INSTRUCTIONS TO FOLLOW:
Find and copy each line of the records where the string "spread" shows up.

AVAILABLE DATA:
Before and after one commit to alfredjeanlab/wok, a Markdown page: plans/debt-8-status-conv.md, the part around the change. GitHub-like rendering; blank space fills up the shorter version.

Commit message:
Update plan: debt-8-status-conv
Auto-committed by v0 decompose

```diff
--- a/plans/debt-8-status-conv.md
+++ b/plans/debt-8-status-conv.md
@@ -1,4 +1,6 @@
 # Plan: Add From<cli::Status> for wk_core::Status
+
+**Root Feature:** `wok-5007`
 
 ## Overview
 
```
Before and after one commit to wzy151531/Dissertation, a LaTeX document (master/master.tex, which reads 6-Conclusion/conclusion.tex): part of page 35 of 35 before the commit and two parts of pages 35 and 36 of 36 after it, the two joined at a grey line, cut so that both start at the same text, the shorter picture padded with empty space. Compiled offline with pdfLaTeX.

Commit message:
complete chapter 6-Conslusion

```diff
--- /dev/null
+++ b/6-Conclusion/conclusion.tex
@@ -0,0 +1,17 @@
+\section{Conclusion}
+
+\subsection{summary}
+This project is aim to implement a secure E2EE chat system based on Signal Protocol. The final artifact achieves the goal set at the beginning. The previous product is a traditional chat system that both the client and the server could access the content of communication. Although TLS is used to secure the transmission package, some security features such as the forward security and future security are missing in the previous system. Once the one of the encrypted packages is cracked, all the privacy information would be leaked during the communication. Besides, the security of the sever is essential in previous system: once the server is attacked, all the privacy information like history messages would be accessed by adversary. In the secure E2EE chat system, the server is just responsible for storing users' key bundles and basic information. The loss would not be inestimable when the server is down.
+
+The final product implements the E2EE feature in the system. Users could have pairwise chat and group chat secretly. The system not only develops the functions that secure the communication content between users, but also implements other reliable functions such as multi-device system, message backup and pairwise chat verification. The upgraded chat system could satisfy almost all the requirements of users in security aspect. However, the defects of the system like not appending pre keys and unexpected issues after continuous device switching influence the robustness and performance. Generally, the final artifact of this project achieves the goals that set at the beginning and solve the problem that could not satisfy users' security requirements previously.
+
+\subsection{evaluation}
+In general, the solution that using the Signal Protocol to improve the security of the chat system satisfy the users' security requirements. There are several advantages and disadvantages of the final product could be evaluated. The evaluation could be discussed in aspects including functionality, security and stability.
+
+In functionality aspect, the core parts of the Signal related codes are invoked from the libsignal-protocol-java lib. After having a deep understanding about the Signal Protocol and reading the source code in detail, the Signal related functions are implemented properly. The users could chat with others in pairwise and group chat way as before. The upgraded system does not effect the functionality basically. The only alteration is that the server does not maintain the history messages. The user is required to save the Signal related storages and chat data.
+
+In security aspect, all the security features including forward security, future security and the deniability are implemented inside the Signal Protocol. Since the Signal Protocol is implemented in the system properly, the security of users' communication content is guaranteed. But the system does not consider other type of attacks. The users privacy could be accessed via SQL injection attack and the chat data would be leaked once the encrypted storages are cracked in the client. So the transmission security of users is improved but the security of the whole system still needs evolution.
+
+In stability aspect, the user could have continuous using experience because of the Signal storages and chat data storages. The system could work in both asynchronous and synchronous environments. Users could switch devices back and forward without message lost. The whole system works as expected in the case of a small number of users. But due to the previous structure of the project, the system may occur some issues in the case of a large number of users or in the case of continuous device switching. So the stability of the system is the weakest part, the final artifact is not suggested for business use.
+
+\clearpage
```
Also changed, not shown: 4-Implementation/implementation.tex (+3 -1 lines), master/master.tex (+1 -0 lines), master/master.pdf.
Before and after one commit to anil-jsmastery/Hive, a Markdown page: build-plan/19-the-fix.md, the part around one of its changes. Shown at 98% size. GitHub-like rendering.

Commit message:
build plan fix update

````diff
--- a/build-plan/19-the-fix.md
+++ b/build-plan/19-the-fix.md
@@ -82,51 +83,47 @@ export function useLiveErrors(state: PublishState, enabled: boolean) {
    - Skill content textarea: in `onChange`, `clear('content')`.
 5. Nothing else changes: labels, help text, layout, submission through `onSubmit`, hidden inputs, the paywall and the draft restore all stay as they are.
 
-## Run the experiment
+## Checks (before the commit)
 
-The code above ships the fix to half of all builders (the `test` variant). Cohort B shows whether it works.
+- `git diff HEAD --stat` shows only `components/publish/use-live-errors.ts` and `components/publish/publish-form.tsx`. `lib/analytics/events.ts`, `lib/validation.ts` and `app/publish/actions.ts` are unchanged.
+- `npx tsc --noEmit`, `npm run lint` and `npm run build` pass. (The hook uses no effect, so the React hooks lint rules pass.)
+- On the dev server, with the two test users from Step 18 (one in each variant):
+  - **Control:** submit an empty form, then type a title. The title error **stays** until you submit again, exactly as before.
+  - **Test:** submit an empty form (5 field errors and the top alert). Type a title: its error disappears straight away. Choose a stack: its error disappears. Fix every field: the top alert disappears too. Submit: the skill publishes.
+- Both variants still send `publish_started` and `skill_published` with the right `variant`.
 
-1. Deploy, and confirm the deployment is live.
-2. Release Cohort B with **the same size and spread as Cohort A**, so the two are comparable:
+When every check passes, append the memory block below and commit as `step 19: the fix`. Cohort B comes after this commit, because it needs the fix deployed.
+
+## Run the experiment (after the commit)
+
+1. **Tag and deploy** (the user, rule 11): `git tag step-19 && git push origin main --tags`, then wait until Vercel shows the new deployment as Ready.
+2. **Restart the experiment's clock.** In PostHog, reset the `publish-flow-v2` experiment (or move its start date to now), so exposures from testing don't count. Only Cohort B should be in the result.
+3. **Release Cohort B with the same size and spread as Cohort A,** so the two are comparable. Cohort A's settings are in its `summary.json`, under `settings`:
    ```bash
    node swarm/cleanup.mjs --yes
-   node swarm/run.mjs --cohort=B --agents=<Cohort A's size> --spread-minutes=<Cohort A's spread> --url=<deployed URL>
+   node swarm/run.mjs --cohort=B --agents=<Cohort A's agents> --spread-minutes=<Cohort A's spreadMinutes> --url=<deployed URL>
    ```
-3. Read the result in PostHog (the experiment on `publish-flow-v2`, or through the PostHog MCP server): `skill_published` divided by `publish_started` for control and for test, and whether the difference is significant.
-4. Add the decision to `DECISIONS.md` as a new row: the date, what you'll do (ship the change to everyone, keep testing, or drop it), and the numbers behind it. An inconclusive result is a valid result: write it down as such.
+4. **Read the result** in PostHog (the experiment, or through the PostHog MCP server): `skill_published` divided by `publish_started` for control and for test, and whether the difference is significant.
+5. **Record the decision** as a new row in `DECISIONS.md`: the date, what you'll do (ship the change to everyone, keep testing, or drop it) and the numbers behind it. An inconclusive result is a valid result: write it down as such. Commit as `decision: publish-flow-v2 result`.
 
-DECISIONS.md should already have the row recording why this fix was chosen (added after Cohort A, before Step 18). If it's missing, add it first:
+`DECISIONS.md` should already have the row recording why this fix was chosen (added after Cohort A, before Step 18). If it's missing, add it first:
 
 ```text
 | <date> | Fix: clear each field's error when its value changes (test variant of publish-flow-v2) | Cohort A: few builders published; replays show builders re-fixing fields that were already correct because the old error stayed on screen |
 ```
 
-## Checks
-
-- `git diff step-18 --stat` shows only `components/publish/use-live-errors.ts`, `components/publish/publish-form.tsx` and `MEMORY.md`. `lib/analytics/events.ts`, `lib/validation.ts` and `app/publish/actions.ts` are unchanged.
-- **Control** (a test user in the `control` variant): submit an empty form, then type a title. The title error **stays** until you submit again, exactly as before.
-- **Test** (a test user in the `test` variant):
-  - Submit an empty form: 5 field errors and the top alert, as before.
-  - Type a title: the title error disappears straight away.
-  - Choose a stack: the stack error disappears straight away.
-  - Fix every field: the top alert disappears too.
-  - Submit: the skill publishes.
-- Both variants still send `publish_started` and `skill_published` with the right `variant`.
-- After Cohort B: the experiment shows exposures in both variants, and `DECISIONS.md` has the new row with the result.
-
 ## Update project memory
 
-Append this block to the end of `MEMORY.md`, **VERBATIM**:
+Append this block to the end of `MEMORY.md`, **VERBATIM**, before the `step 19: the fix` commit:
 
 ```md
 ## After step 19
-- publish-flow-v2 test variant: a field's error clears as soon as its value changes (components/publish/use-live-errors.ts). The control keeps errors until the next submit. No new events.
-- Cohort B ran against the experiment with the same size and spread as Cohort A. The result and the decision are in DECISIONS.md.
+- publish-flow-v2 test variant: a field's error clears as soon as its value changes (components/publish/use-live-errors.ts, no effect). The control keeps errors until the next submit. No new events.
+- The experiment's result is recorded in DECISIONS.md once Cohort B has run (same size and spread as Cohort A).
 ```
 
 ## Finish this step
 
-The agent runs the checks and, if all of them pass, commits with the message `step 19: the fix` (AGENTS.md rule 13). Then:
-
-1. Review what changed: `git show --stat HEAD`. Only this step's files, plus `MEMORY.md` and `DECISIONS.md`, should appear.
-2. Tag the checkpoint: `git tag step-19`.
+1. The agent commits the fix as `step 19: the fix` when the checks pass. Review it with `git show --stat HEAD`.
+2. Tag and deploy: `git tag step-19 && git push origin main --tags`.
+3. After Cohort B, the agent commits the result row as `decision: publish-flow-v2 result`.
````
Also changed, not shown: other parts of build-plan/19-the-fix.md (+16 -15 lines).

ANSWER BOX:
-2. Release Cohort B with **the same size and spread as Cohort A**, so the two are comparable:
+3. **Release Cohort B with the same size and spread as Cohort A,** so the two are comparable. Cohort A's settings are in its `summary.json`, under `settings`:
-   node swarm/run.mjs --cohort=B --agents=<Cohort A's size> --spread-minutes=<Cohort A's spread> --url=<deployed URL>
+   node swarm/run.mjs --cohort=B --agents=<Cohort A's agents> --spread-minutes=<Cohort A's spreadMinutes> --url=<deployed URL>
-- Cohort B ran against the experiment with the same size and spread as Cohort A. The result and the decision are in DECISIONS.md.
+- The experiment's result is recorded in DECISIONS.md once Cohort B has run (same size and spread as Cohort A).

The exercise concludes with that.